Another report said that when violence first broke out, police stood on side streets behind barricades, but made no attempt to stop the melee. Charlottesville Mayor Michael Signor spoke out, justifiably, against Donald Trump for his inadequate, milquetoast response to the tragic events on Saturday. I support Mayor Signer 100% in this. But, I would like to see the mayor looking into the question of why men toting assault rifles in the middle of the city, threatening and browbeating others, and beating people with sticks and shields, were not arrested. I expected to awaken on Sunday morning to the news that the jail in Charlottesville was filled to overflowing. WHAT HAPPENED??? We have a right to know why those who threaten our very lives are not in jail!
Enter the U.S. Department of Justice (DOJ), and its head, Attorney General Jeffrey Beauregard Sessions. Sessions talked the talk: “The violence and deaths in Charlottesville strike at the heart of American law and justice. When such actions arise from racial bigotry and hatred, they betray our core values and cannot be tolerated.” But will he walk the walk? I have doubts, as at this time, the investigation by the DOJ is limited to the homicide caused by James Fields. A much broader investigation is needed, one that includes the white supremacist and neo-Nazi groups that caused the chaos of the weekend.

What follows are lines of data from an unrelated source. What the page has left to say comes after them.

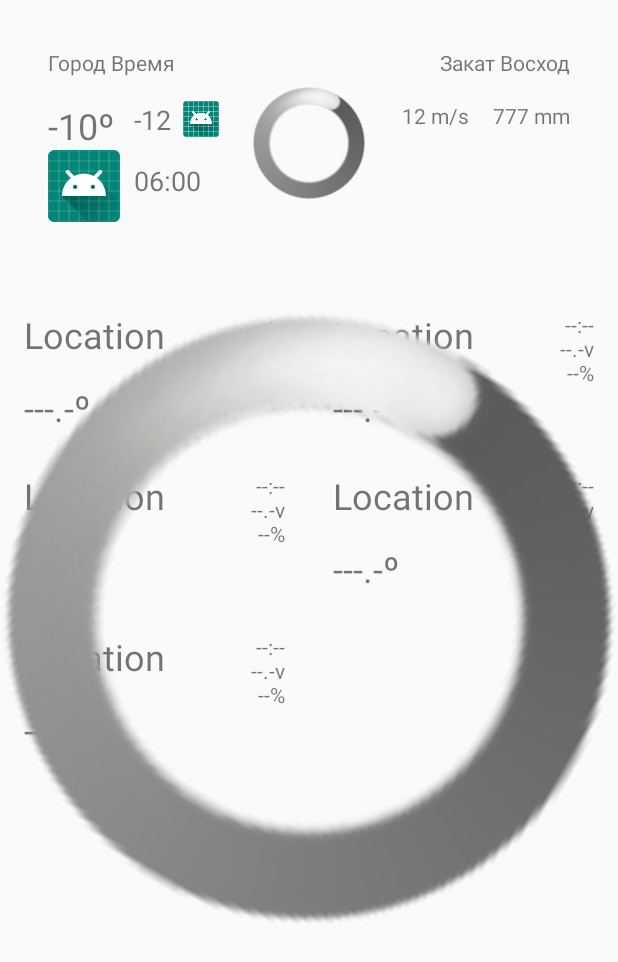
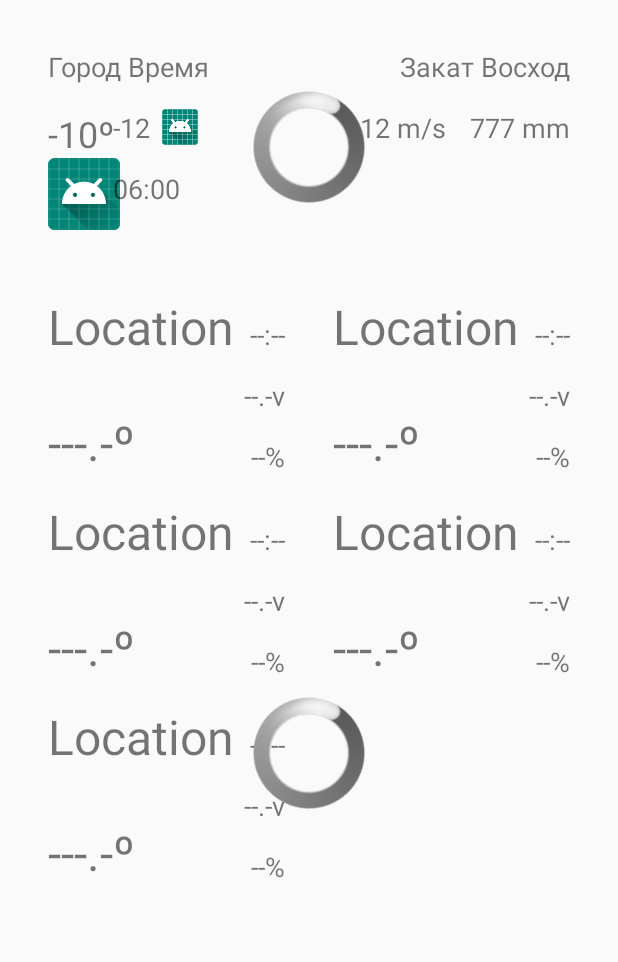
Before and after one commit to boarboar/smart1, an Android app: the layout fragment_overview.xml on its own in the app's theme, with its tools: preview values and no code run, on a phone screen of 412 x 824 dp. Shown: the top 962 px of the screen. Run offline under Robolectric (Android 15) with nearby library versions, the phone set to English and light mode, and no system bars.

Commit message:
a bit of design

```diff
--- a/WeatherApp/app/src/main/res/layout/forecast_item.xml
+++ b/WeatherApp/app/src/main/res/layout/forecast_item.xml
@@ -22,7 +22,7 @@
             android:layout_marginLeft="16dp"
             android:layout_marginTop="0dp"
             android:text="@{forecast.main.tempString}"
-            android:textSize="18sp"
+            android:textSize="@dimen/size_small"
             app:layout_constraintStart_toStartOf="parent"
             app:layout_constraintTop_toTopOf="parent"
             tools:text = "-12"
@@ -47,7 +47,7 @@
             android:layout_marginLeft="16dp"
             android:layout_marginTop="16dp"
             android:text="@{forecast.at}"
-            android:textSize="18sp"
+            android:textSize="@dimen/size_small"
             app:layout_constraintStart_toStartOf="parent"
             app:layout_constraintTop_toBottomOf="@id/forecast_item_temp"
             tools:text = "06:00"
--- a/WeatherApp/app/src/main/res/layout/fragment_overview.xml
+++ b/WeatherApp/app/src/main/res/layout/fragment_overview.xml
@@ -18,9 +18,9 @@
             android:id="@+id/forecast_frame"
             android:layout_width="match_parent"
             android:layout_height="wrap_content"
-            android:layout_marginLeft="16dp"
-            android:layout_marginTop="16dp"
-            android:layout_marginRight="16dp"
+            android:layout_marginLeft="@dimen/margin"
+            android:layout_marginTop="@dimen/margin"
+            android:layout_marginRight="@dimen/margin"
             app:layout_constraintLeft_toLeftOf="parent"
             app:layout_constraintRight_toRightOf="parent"
             app:layout_constraintTop_toTopOf="parent">
@@ -29,9 +29,10 @@
                 android:id="@+id/weather_title"
                 android:layout_width="wrap_content"
                 android:layout_height="wrap_content"
-                android:layout_marginStart="16dp"
-                android:layout_marginLeft="16dp"
-                android:layout_marginTop="16dp"
+                android:layout_marginStart="@dimen/margin"
+                android:layout_marginLeft="@dimen/margin"
+                android:layout_marginTop="@dimen/margin"
+                android:textSize="@dimen/size_small"
                 android:text="@{@string/weather_info(viewModel.weather.name_trim, viewModel.weather.at_long)}"
                 app:layout_constraintStart_toStartOf="parent"
                 app:layout_constraintTop_toTopOf="parent"
@@ -43,9 +44,10 @@
                 layout_constraintVertical_bias="0"
                 android:layout_width="wrap_content"
                 android:layout_height="wrap_content"
-                android:layout_marginTop="16dp"
-                android:layout_marginEnd="16dp"
-                android:layout_marginRight="16dp"
+                android:layout_marginTop="@dimen/margin"
+                android:layout_marginEnd="@dimen/margin"
+                android:layout_marginRight="@dimen/margin"
+                android:textSize="@dimen/size_small"
                 android:text="@{@string/sun_rise_set(viewModel.weather.sunrise, viewModel.weather.sunset)}"
                 app:layout_constraintEnd_toEndOf="parent"
                 app:layout_constraintTop_toTopOf="parent"
@@ -56,12 +58,12 @@
                 android:id="@+id/weather_temp"
                 android:layout_width="wrap_content"
                 android:layout_height="wrap_content"
-                android:layout_marginTop="16dp"
-                android:layout_marginStart="16dp"
-                android:layout_marginLeft="16dp"
-                android:layout_marginBottom="16dp"
+                android:layout_marginTop="@dimen/margin"
+                android:layout_marginStart="@dimen/margin"
+                android:layout_marginLeft="@dimen/margin"
+                android:layout_marginBottom="@dimen/margin"
                 android:text="@{viewModel.weather.temp}"
-                android:textSize="24sp"
+                android:textSize="@dimen/size_medium"
                 app:layout_constraintStart_toStartOf="parent"
                 app:layout_constraintTop_toBottomOf="@id/weather_title"
                 app:layout_constraintVertical_bias="0.0"
@@ -72,9 +74,9 @@
                 android:id="@+id/weather_icon"
                 android:layout_width="48dp"
                 android:layout_height="48dp"
-                android:layout_marginStart="16dp"
-                android:layout_marginLeft="16dp"
-                android:layout_marginBottom="16dp"
+                android:layout_marginStart="@dimen/margin"
+                android:layout_marginLeft="@dimen/margin"
+                android:layout_marginBottom="@dimen/margin"
                 app:layout_constraintBottom_toBottomOf="parent"
                 app:layout_constraintStart_toStartOf="parent"
                 app:layout_constraintTop_toBottomOf="@id/weather_temp"
@@ -83,48 +85,53 @@
                 tools:src="@mipmap/ic_launcher" />
 
             <TextView
+                android:id="@+id/weather_wind_speed"
+                android:layout_width="wrap_content"
+                android:layout_height="wrap_content"
+                android:layout_marginEnd="@dimen/margin"
+                android:layout_marginRight="@dimen/margin"
+                android:textSize="@dimen/size_small"
+                android:text="@{viewModel.weather.wind_value}"
+                app:layout_constraintEnd_toStartOf="@id/weather_pressure"
+                app:layout_constraintTop_toTopOf="@id/weather_temp"
+                tools:text = "12 m/s"
+                />
+
+            <TextView
                 android:id="@+id/weather_pressure"
                 android:layout_width="wrap_content"
                 android:layout_height="wrap_content"
-                android:layout_marginEnd="16dp"
-                android:layout_marginRight="16dp"
+                android:layout_marginEnd="@dimen/margin"
+                android:layout_marginRight="@dimen/margin"
+                android:textSize="@dimen/size_small"
                 android:text="@{viewModel.weather.pressure}"
                 app:layout_constraintEnd_toEndOf="parent"
-                app:layout_constraintTop_toTopOf="@+id/weather_temp"
+                app:layout_constraintTop_toTopOf="@+id/weather_wind_speed"
                 tools:text="777 mm" />
 
             <TextView
                 android:id="@+id/weather_hum"
                 android:layout_width="wrap_content"
                 android:layout_height="wrap_content"
-                android:layout_marginTop="16dp"
-                android:layout_marginEnd="16dp"
-                android:layout_marginRight="16dp"
-                android:layout_marginBottom="16dp"
+                android:layout_marginTop="@dimen/margin"
+                android:layout_marginEnd="@dimen/margin"
+                android:layout_marginRight="@dimen/margin"
+                android:layout_marginBottom="@dimen/margin"
                 android:text="@{viewModel.weather.humidity}"
+                android:textSize="@dimen/size_small"
                 app:layout_constraintEnd_toEndOf="parent"
                 app:layout_constraintTop_toBottomOf="@id/weather_pressure" />
 
-            <TextView
-                android:id="@+id/weather_wind_speed"
-                android:layout_width="wrap_content"
-                android:layout_height="wrap_content"
-                android:layout_marginEnd="16dp"
-                android:layout_marginRight="16dp"
-                android:text="@{viewModel.weather.wind_value}"
-                app:layout_constraintEnd_toStartOf="@id/weather_pressure"
-                app:layout_constraintTop_toTopOf="@+id/weather_temp"
-                tools:text = "12 m/s"
-                />
 
             <TextView
                 android:id="@+id/weather_wind_dir"
                 android:layout_width="wrap_content"
                 android:layout_height="wrap_content"
-                android:layout_marginTop="16dp"
-                android:layout_marginEnd="16dp"
-                android:layout_marginRight="16dp"
-                android:layout_marginBottom="16dp"
+                android:layout_marginTop="@dimen/margin"
+                android:layout_marginEnd="@dimen/margin"
+                android:layout_marginRight="@dimen/margin"
+                android:layout_marginBottom="@dimen/margin"
+                android:textSize="@dimen/size_small"
                 android:text="@{viewModel.weather.wind_dir}"
                 app:layout_constraintStart_toStartOf="@id/weather_wind_speed"
                 app:layout_constraintTop_toBottomOf="@id/weather_wind_speed" />
@@ -133,8 +140,8 @@
                 android:id="@+id/weather_forecast_list"
                 android:layout_width="wrap_content"
                 android:layout_height="wrap_content"
-                android:layout_marginStart="16dp"
-                android:layout_marginLeft="16dp"
+                android:layout_marginStart="@dimen/margin"
+                android:layout_marginLeft="@dimen/margin"
                 android:orientation="horizontal"
                 app:layoutManager="androidx.recyclerview.widget.LinearLayoutManager"
                 app:layout_constraintTop_toTopOf="@+id/weather_temp"
@@ -168,7 +175,8 @@
             android:id="@+id/sensors_grid"
             android:layout_width="0dp"
             android:layout_height="0dp"
-            android:layout_marginTop="16dp"
+            android:layout_marginLeft="@dimen/margin"
+            android:layout_marginRight="@dimen/margin"
             android:clipToPadding="false"
             android:padding="0dp"
             app:layoutManager="androidx.recyclerview.widget.GridLayoutManager"
@@ -185,8 +193,8 @@
             android:id="@+id/db_progress_bar"
             style="@android:style/Widget.ProgressBar.Large"
             android:indeterminate="true"
-            android:layout_width="match_parent"
-            android:layout_height="match_parent"
+            android:layout_width="wrap_content"
+            android:layout_height="wrap_content"
             android:layout_centerInParent="true"
             android:clipToPadding="false"
             app:layout_constraintBottom_toBottomOf="parent"
@@ -199,18 +207,3 @@
     </androidx.constraintlayout.widget.ConstraintLayout>
 
 </layout>
-
-
-<!--    android:orientation="horizontal"-->
-
-<!--<TextView-->
-<!--android:id="@+id/weather_test"-->
-<!--android:layout_width="wrap_content"-->
-<!--android:layout_height="wrap_content"-->
-<!--android:layout_marginStart="16dp"-->
-<!--android:layout_marginLeft="16dp"-->
-<!--app:weatherApiTextStatus="@{viewModel.test}"-->
-<!--android:textSize="24sp"-->
-<!--app:layout_constraintLeft_toRightOf="@id/weather_temp"-->
-<!--app:layout_constraintStart_toEndOf="@+id/weather_temp"-->
-<!--app:layout_constraintTop_toTopOf="@+id/weather_temp" />-->
--- a/WeatherApp/app/src/main/res/layout/sensor_item.xml
+++ b/WeatherApp/app/src/main/res/layout/sensor_item.xml
@@ -11,18 +11,19 @@
 
     <androidx.constraintlayout.widget.ConstraintLayout
         android:layout_width="match_parent"
-        android:layout_height="107dp"
+        android:layout_height="wrap_content"
+
         tools:context="com.example.android.weatherapp.MainActivity">
 
         <TextView
             android:id="@+id/item_location"
             android:layout_width="wrap_content"
             android:layout_height="wrap_content"
-            android:layout_marginStart="16dp"
-            android:layout_marginLeft="16dp"
-            android:layout_marginTop="16dp"
+            android:layout_marginStart="@dimen/margin"
+            android:layout_marginLeft="@dimen/margin"
+            android:layout_marginTop="@dimen/margin"
             android:text="@{sensor.description}"
-            android:textSize="24sp"
+            android:textSize="@dimen/size_large"
             app:layout_constraintStart_toStartOf="parent"
             app:layout_constraintTop_toTopOf="parent"
             tools:text="Location"
@@ -32,37 +33,40 @@
             android:id="@+id/item_temp"
             android:layout_width="wrap_content"
             android:layout_height="wrap_content"
-            android:layout_marginStart="16dp"
-            android:layout_marginLeft="16dp"
-            android:layout_marginTop="16dp"
+            android:layout_marginStart="@dimen/margin"
+            android:layout_marginLeft="@dimen/margin"
+            android:layout_marginTop="@dimen/margin"
             android:text="@{sensor.tempString}"
-            android:textSize="24sp"
+            android:textSize="@dimen/size_large"
             app:layout_constraintStart_toStartOf="parent"
-            app:layout_constraintTop_toBottomOf="@id/item_location"
+            app:layout_constraintBottom_toBottomOf="parent"
             tools:text="---.-º"/>
 
         <TextView
             android:id="@+id/item_time"
             android:layout_width="wrap_content"
             android:layout_height="wrap_content"
-            android:layout_marginTop="16dp"
-            android:layout_marginEnd="16dp"
-            android:layout_marginRight="16dp"
+            android:layout_marginEnd="@dimen/margin"
+            android:layout_marginRight="@dimen/margin"
             android:text="@{sensor.updatedAt}"
+            android:textSize="@dimen/size_small"
+            app:layout_constraintBottom_toBottomOf="@id/item_location"
             app:layout_constraintEnd_toEndOf="parent"
             app:layout_constraintTop_toTopOf="parent"
-            tools:text="--:--"/>
+            app:layout_constraintBaseline_toBaselineOf="@id/item_location"
+            tools:text="--:--" />
 
         <TextView
             android:id="@+id/item_vcc"
             android:layout_width="wrap_content"
             android:layout_height="wrap_content"
-            android:layout_marginTop="16dp"
-            android:layout_marginEnd="16dp"
-            android:layout_marginRight="16dp"
+            android:layout_marginTop="@dimen/margin"
+            android:layout_marginEnd="@dimen/margin"
+            android:layout_marginRight="@dimen/margin"
+            android:textSize="@dimen/size_small"
             android:text="@{sensor.vccString}"
             app:layout_constraintEnd_toEndOf="parent"
-            app:layout_constraintTop_toTopOf="@id/item_time"
+            app:layout_constraintTop_toBottomOf="@id/item_time"
             tools:text="--.-v"
             />
 
@@ -70,12 +74,14 @@
             android:id="@+id/item_ha"
             android:layout_width="wrap_content"
             android:layout_height="wrap_content"
-            android:layout_marginTop="16dp"
-            android:layout_marginEnd="16dp"
-            android:layout_marginRight="16dp"
+            android:layout_marginTop="@dimen/margin"
+            android:layout_marginEnd="@dimen/margin"
+            android:layout_marginRight="@dimen/margin"
+            android:layout_marginBottom="@dimen/margin"
+            android:textSize="@dimen/size_small"
             android:text="@{sensor.humString}"
             app:layout_constraintEnd_toEndOf="parent"
-            app:layout_constraintTop_toTopOf="@id/item_vcc"
+            app:layout_constraintTop_toBottomOf="@id/item_vcc"
             tools:text="--%"
             />
 
@@ -83,13 +89,13 @@
             android:id="@+id/item_hd"
             android:layout_width="wrap_content"
             android:layout_height="wrap_content"
-            android:layout_marginTop="16dp"
-            android:layout_marginEnd="16dp"
-            android:layout_marginRight="16dp"
+            android:layout_marginEnd="@dimen/margin"
+            android:layout_marginRight="@dimen/margin"
+            android:textSize="@dimen/size_small"
             android:text="@{sensor.dhumString}"
-            app:layout_constraintEnd_toEndOf="parent"
+            app:layout_constraintEnd_toStartOf="@id/item_ha"
             app:layout_constraintTop_toTopOf="@id/item_ha"
-            tooltext="!"/>
+            tooltext="(!)"/>
 
     </androidx.constraintlayout.widget.ConstraintLayout>
 </layout>
--- /dev/null
+++ b/WeatherApp/app/src/main/res/values/dimens.xml
@@ -0,0 +1,8 @@
+<?xml version="1.0" encoding="utf-8"?>
+<resources>
+    <dimen name="margin">16dp</dimen>
+    <dimen name="margin_small">8dp</dimen>
+    <dimen name="size_large">32sp</dimen>
+    <dimen name="size_medium">24sp</dimen>
+    <dimen name="size_small">18sp</dimen>
+</resources>
--- a/WeatherApp/app/src/main/res/values/strings.xml
+++ b/WeatherApp/app/src/main/res/values/strings.xml
@@ -1,5 +1,5 @@
 <resources>
     <string name="app_name">WeatherApp</string>
-    <string name="sun_rise_set">Восход %1$s  Закат %2$s</string>
+    <string name="sun_rise_set">Восход %1$s    Закат %2$s</string>
     <string name="weather_info">Погода в г. %1$s на %2$s</string>
 </resources>
```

Granted it is early days yet, and the investigation could certainly be expanded in the coming days, but frankly I do not trust Mr. Sessions to do so, for it is a known fact that he, himself, was denied a judgeship during the Reagan administration based on his racist remarks and attitudes.
The other thing that struck me as I perused the news on Sunday was that the White House was busily making excuses for Trump’s lame, ineffectual response. Never before in my memory has a president and his entire administration been so out of tune with what the majority of the people in this country think, want and need.

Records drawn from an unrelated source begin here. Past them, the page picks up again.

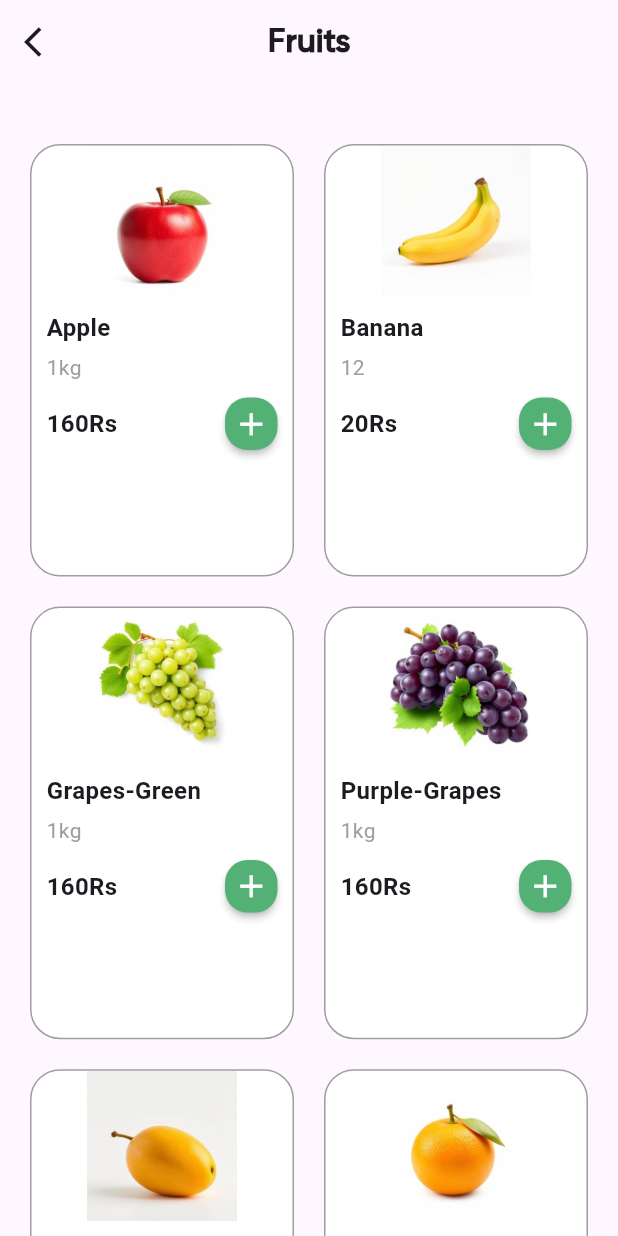
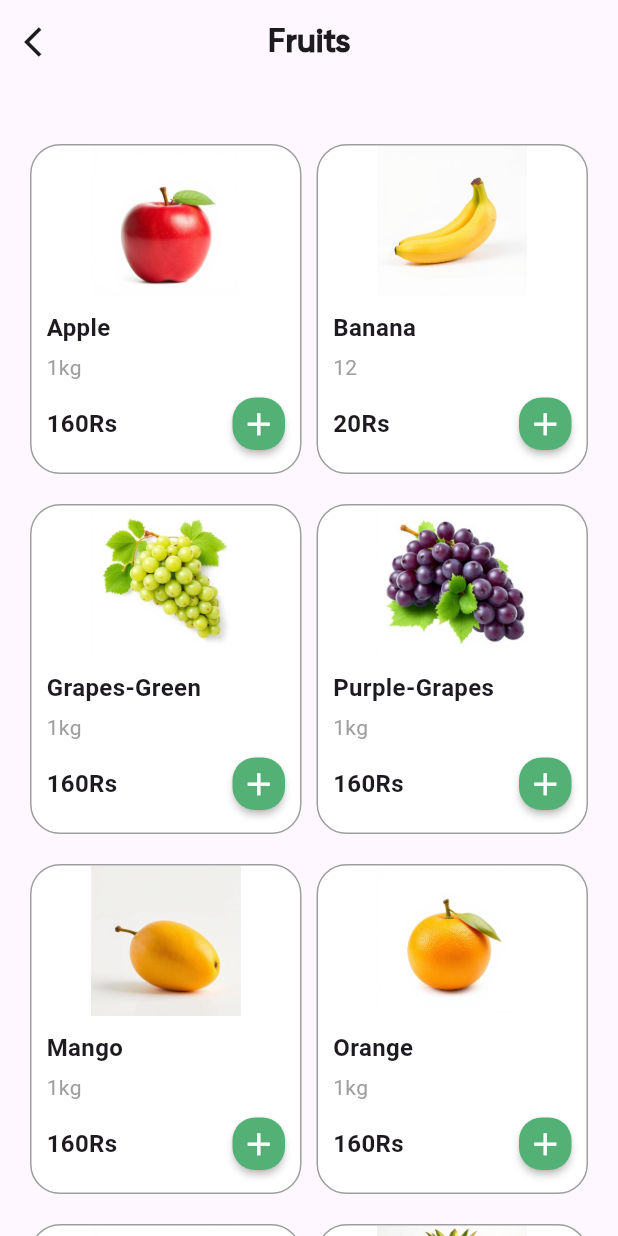
Before and after one commit to cybersleuth0/GroceryMart, a Flutter app: the AllItems screen opened directly with empty values, on a phone screen of 412 x 824 dp. Run offline on Flutter 3.47's test engine with Material 3 defaults, Android fonts, the phone set to English and light mode, and no system bars; our stand-ins replace flutter_bloc, lottie, shared_preferences; accounts and stored records are empty.

Commit message:
Refactor: Implement ClearCartEvent and adjust UI
- Added `ClearCartEvent` to `cart_event.dart`.
- Implemented logic in `cart_bloc.dart` to handle `ClearCartEvent` by removing "product" from `SharedPreferences` and reloading the cart.
- Modified `cart_screen.dart`:
    - Dispatch `ClearCartEvent` before navigating to `ROUTE_ORDERDONE` after placing an order.
- Adjusted layout in `allitems.dart`:
    - Updated `maxCrossAxisExtent`, `crossAxisSpacing`, and `mainAxisExtent` in `GridView.builder` for responsive item display.
    - Added debug prints for screen width and height.
- Commented out widget test in `widget_test.dart`.

```diff
--- a/lib/Bloc/cart_event.dart
+++ b/lib/Bloc/cart_event.dart
@@ -19,3 +19,5 @@ class UpdateQuantityEvent extends CartEvent {
 }
 
 class LoadCartEvent extends CartEvent {}
+
+class ClearCartEvent extends CartEvent {}
--- a/lib/ui_pages/BottomNavigation/allitems.dart
+++ b/lib/ui_pages/BottomNavigation/allitems.dart
@@ -47,9 +47,11 @@ class AllItems extends StatelessWidget {
               GridView.builder(
                 physics: const BouncingScrollPhysics(),
                 gridDelegate: SliverGridDelegateWithMaxCrossAxisExtent(
-                  maxCrossAxisExtent: screenWidth < 600 ? screenWidth / 2 : (screenWidth < 900 ? screenWidth / 3 : screenWidth / 5),
-                  crossAxisSpacing: 20,
-                  mainAxisExtent: screenHeight * 0.35,
+                  maxCrossAxisExtent: screenWidth < 600
+                      ? screenWidth / 2
+                      : (screenWidth < 900 ? screenWidth / 3 : screenWidth / 5),
+                  crossAxisSpacing: screenWidth < 600 ? 10 : 20,
+                  mainAxisExtent: screenWidth < 600 ? 220 : 230,
                   mainAxisSpacing: 20,
                 ),
                 shrinkWrap: true,
@@ -68,8 +70,9 @@ class AllItems extends StatelessWidget {
                       children: [
                         // Image
                         Center(
-                          child: Image.asset(HomeScreen
-                              .itemcategories[selectedIndex]["products"][index]["imgpath"],
+                          child: Image.asset(
+                            HomeScreen
+                                .itemcategories[selectedIndex]["products"][index]["imgpath"],
                             height: 100,
                             fit: BoxFit.contain,
                           ),
```
Also changed, not shown: lib/Bloc/cart_bloc.dart (+11 -1 lines), lib/ui_pages/BottomNavigation/cart_screen.dart (+5 -3 lines), 1 other file.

The White House … and for the life of me, I wish they would stop with that, for I would like to know precisely who is saying what, and I am smart enough to realize that the White House itself cannot speak, so it was a person within the administration, but WHO??? The “White House” official defense was …
“The president said very strongly in his statement yesterday that he condemns all forms of violence, bigotry and hatred. Of course that includes white supremacists, KKK, neo-Nazi and all extremist groups.”
I don’t want to hear the “White House” defend, justify or explain Trump’s remarks. I want to hear from Trump exactly what he meant. I want to hear Trump come out and call a spade a bloody shovel, call this act by its rightful names: terrorism, racism, anti-Semitism and white supremacy. I want to hear him say that he will do everything in his power to put down white supremacist and neo-Nazi groups. I don’t care what Kellyanne Conway or Sarah Huckabee Sanders or some anonymous “White House spokesperson” has to say … I want it out of the horse’s mouth, and if the horse is too damn cowardly to speak out against the racists that put him into office, then I want an apology from him and I want him to admit that he is not capable of doing the job and step down. Period.
Saturday’s events were horrific in and of themselves. But they were compounded by a lack of law enforcement on the scene, and an almost uninterested response from the man who the white supremacists put into office last November. As I have said many times of late, I thought we were better than this. Today, I realize that, while some of us ARE better than this, and it is unfair to judge all by the actions of a few … still, as a nation, the way we will be judged by other nations … we are not better than this. Can we be someday? I don’t know … that depends on the path the leadership and the people take. I am encouraged by the voices, previously silent, that are speaking out against white supremacy, against hate. But is it enough, when we do not have humanitarian and compassionate leadership? I do not know.